* Task description
Pick out all lines with the word "ChevronDown" from the records that follow.

[Records for the exercise]

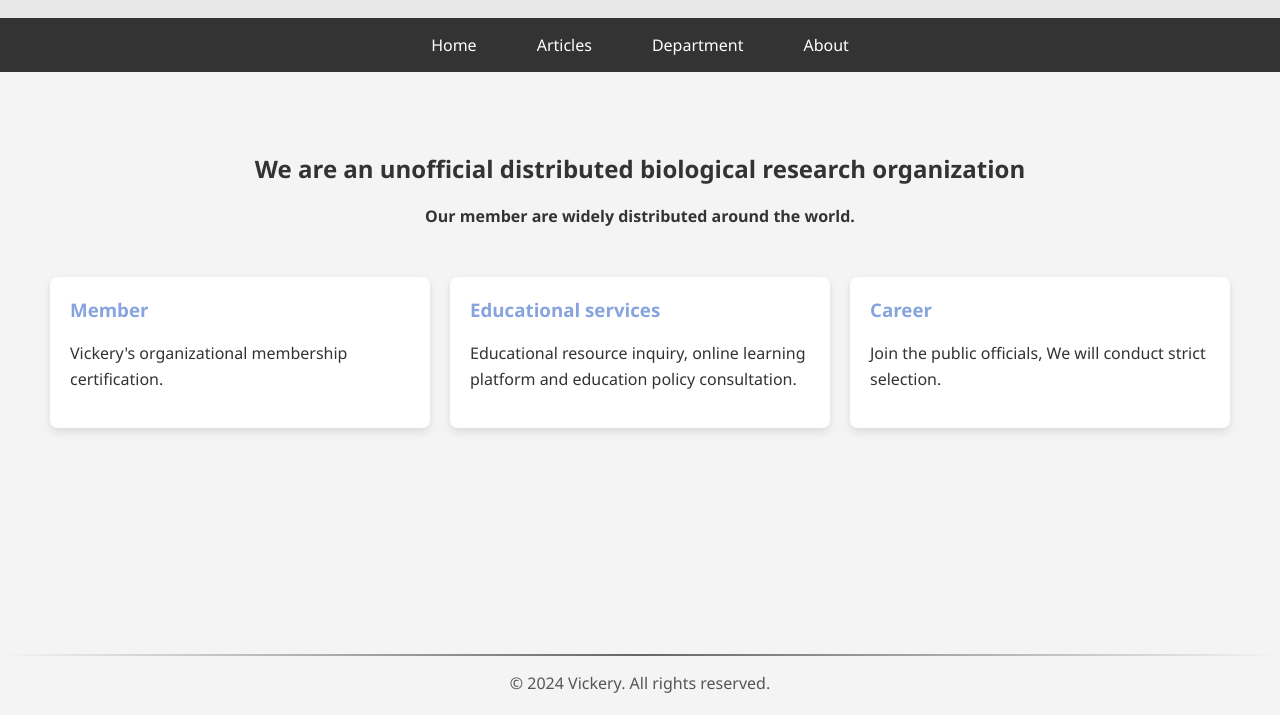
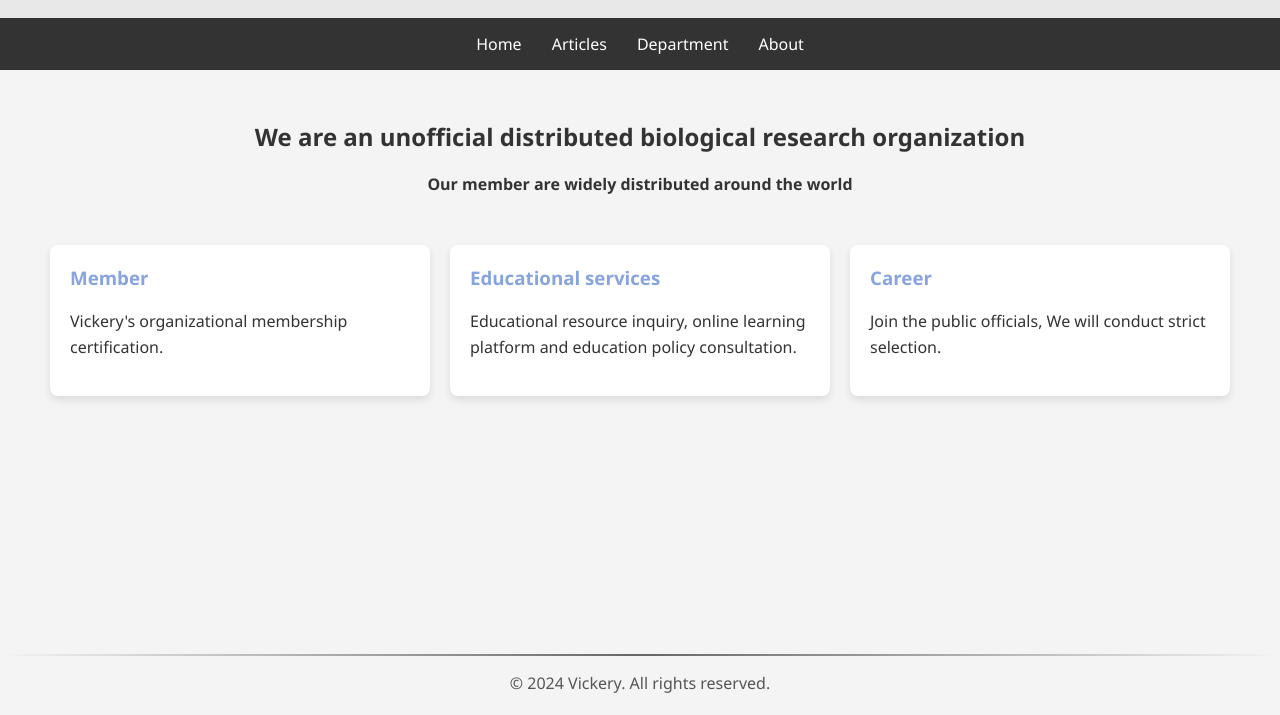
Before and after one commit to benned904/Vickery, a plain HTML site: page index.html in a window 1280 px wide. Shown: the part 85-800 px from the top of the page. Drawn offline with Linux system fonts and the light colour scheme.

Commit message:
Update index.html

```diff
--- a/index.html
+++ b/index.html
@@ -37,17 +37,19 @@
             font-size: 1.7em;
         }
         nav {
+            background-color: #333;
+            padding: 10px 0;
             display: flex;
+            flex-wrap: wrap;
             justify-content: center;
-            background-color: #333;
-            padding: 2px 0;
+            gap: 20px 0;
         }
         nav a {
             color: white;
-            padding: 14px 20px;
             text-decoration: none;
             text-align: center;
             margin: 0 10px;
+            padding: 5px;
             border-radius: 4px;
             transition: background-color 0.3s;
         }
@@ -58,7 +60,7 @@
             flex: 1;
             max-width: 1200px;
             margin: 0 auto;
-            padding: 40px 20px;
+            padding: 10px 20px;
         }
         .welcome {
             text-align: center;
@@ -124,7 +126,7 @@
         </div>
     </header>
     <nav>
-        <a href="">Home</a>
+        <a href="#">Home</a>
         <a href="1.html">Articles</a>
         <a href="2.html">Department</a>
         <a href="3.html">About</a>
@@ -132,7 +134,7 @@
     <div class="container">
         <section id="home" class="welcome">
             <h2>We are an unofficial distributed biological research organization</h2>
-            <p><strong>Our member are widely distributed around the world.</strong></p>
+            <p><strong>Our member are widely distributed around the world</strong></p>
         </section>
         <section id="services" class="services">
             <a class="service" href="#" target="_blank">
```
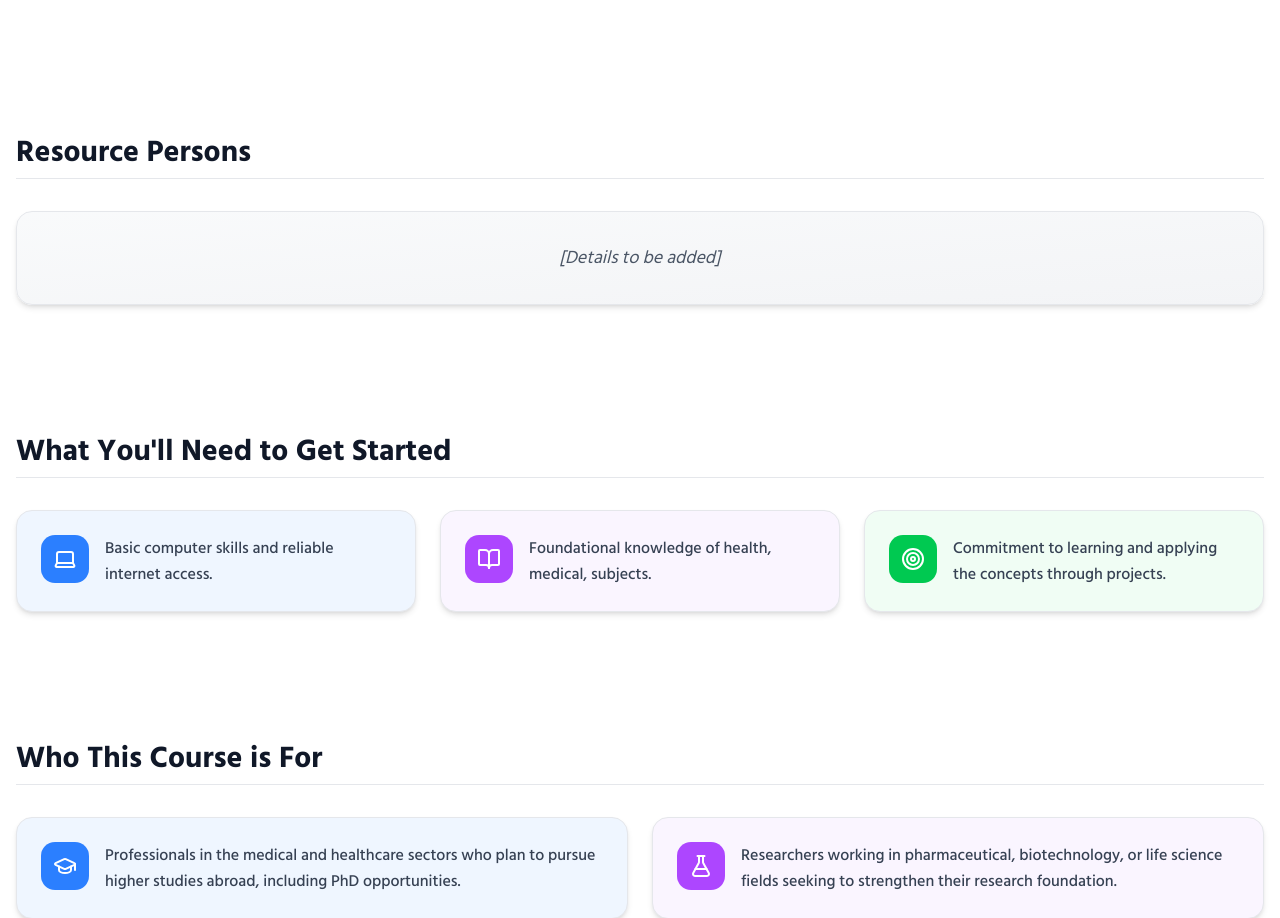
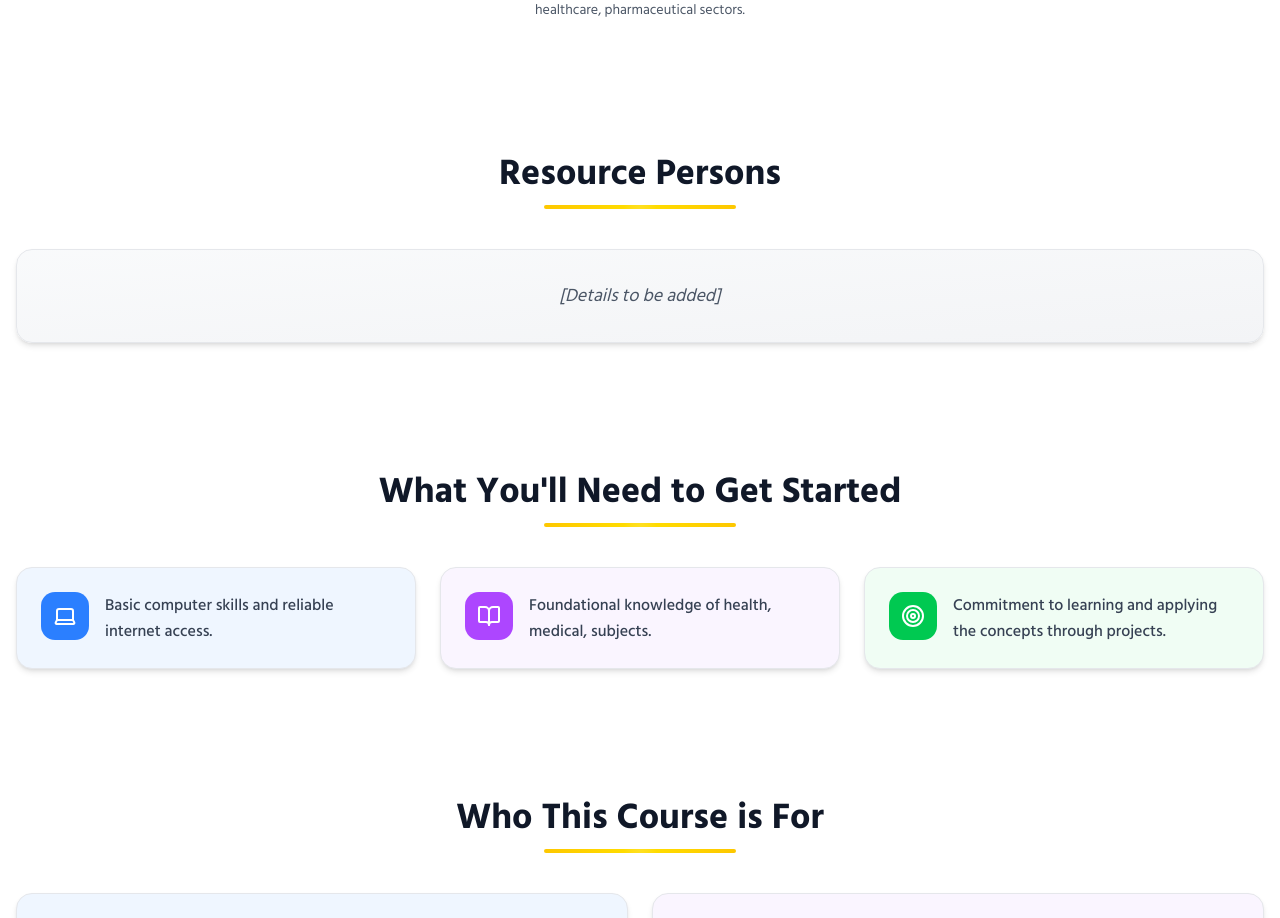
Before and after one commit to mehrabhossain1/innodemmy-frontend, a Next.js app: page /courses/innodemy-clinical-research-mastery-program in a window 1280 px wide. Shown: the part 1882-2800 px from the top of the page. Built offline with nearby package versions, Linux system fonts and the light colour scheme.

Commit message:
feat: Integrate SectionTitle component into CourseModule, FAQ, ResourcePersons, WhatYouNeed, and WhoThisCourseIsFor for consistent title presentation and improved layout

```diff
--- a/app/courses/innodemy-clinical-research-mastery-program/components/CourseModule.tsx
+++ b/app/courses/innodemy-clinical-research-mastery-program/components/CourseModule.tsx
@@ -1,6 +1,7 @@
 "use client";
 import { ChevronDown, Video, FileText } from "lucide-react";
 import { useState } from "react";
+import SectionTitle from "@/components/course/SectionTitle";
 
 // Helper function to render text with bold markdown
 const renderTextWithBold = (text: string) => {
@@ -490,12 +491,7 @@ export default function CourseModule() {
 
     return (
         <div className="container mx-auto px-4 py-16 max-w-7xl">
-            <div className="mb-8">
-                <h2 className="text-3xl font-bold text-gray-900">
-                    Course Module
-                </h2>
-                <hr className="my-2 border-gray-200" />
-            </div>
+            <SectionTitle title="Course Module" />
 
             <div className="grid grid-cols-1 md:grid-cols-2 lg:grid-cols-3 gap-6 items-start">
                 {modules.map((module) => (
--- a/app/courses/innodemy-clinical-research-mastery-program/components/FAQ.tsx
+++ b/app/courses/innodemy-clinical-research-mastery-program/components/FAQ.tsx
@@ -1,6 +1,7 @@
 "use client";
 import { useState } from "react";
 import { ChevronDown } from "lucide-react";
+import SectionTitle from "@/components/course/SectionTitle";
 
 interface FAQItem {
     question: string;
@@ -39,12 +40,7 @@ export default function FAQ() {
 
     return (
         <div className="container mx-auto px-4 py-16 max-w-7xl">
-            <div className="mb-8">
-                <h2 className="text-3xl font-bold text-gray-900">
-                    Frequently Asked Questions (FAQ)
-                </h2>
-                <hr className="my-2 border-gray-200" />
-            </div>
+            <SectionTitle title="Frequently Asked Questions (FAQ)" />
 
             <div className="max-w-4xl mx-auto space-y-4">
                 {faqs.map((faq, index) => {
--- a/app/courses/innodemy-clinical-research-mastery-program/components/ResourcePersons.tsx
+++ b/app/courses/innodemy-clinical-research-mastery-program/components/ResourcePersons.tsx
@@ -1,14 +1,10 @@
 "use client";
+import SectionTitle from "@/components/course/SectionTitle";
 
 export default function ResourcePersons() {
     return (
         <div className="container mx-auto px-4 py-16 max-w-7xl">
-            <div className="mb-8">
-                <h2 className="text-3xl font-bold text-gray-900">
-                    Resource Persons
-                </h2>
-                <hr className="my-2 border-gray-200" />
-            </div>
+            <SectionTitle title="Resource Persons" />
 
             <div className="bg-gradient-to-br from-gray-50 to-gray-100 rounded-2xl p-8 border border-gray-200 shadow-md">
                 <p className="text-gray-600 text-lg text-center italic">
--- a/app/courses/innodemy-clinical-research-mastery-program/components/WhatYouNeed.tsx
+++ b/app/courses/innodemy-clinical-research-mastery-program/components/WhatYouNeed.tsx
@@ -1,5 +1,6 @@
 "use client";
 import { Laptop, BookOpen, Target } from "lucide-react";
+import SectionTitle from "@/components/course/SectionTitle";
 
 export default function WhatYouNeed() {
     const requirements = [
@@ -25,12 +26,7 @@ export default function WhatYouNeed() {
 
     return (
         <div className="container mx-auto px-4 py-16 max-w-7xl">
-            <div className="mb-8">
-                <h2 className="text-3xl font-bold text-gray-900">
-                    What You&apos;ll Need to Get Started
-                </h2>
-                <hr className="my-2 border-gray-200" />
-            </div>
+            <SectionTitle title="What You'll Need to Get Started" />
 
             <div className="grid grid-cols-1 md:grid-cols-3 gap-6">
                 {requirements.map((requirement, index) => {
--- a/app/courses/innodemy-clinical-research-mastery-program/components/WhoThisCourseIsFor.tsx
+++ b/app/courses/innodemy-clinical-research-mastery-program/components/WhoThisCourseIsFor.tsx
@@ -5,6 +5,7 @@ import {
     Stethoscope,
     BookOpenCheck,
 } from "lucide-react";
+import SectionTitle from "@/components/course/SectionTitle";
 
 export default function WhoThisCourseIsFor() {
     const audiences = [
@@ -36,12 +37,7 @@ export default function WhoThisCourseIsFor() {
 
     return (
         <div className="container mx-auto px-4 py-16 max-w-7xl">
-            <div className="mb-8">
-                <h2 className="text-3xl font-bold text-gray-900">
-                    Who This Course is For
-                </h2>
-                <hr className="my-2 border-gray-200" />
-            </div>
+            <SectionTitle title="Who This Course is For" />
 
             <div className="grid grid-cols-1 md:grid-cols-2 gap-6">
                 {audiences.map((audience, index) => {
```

[/Records for the exercise]

* Exercise answer
 import { ChevronDown, Video, FileText } from "lucide-react";
 import { ChevronDown } from "lucide-react";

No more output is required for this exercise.